● **Assigned task**:
Please copy each line of the listing that includes the string "addToList".

● **Dataset**:
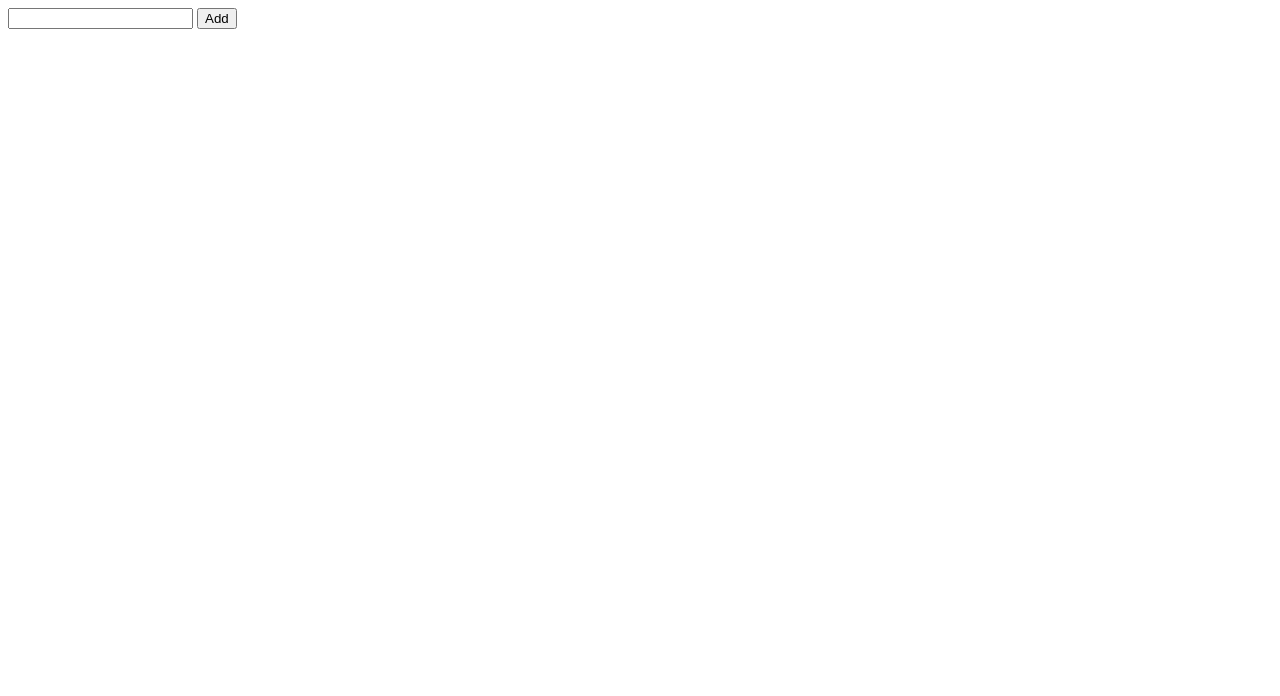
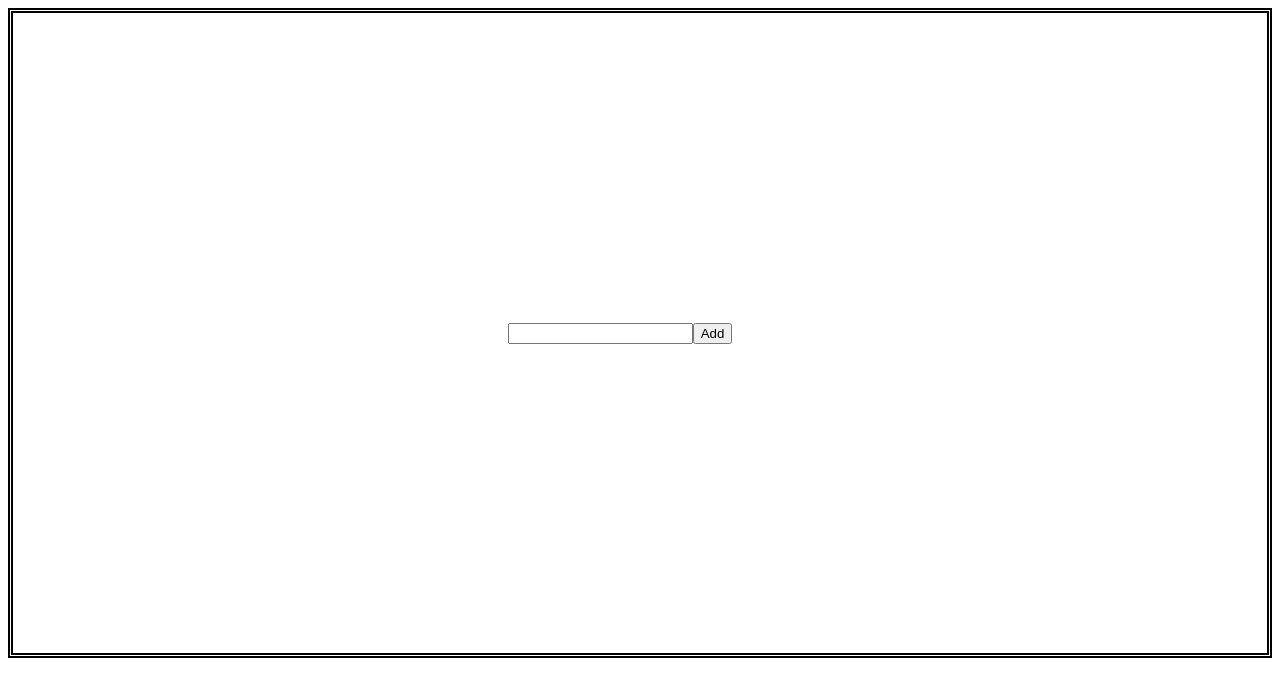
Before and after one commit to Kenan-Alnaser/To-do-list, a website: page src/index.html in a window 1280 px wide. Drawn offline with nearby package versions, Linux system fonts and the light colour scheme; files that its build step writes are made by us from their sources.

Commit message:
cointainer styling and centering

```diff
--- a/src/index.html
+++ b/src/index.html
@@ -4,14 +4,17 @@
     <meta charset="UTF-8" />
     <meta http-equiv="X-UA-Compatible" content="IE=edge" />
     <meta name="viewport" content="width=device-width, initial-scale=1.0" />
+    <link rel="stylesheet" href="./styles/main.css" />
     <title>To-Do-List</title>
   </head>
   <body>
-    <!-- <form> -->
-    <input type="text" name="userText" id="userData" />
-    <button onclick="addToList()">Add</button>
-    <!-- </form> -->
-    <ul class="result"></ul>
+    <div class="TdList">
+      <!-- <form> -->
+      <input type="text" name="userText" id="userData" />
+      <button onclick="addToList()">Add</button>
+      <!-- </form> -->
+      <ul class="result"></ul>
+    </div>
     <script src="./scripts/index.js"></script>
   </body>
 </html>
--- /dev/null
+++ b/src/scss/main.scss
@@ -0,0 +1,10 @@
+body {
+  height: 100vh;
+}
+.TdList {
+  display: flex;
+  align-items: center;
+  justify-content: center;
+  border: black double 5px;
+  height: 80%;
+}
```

● **Your response**:
-    <button onclick="addToList()">Add</button>
+      <button onclick="addToList()">Add</button>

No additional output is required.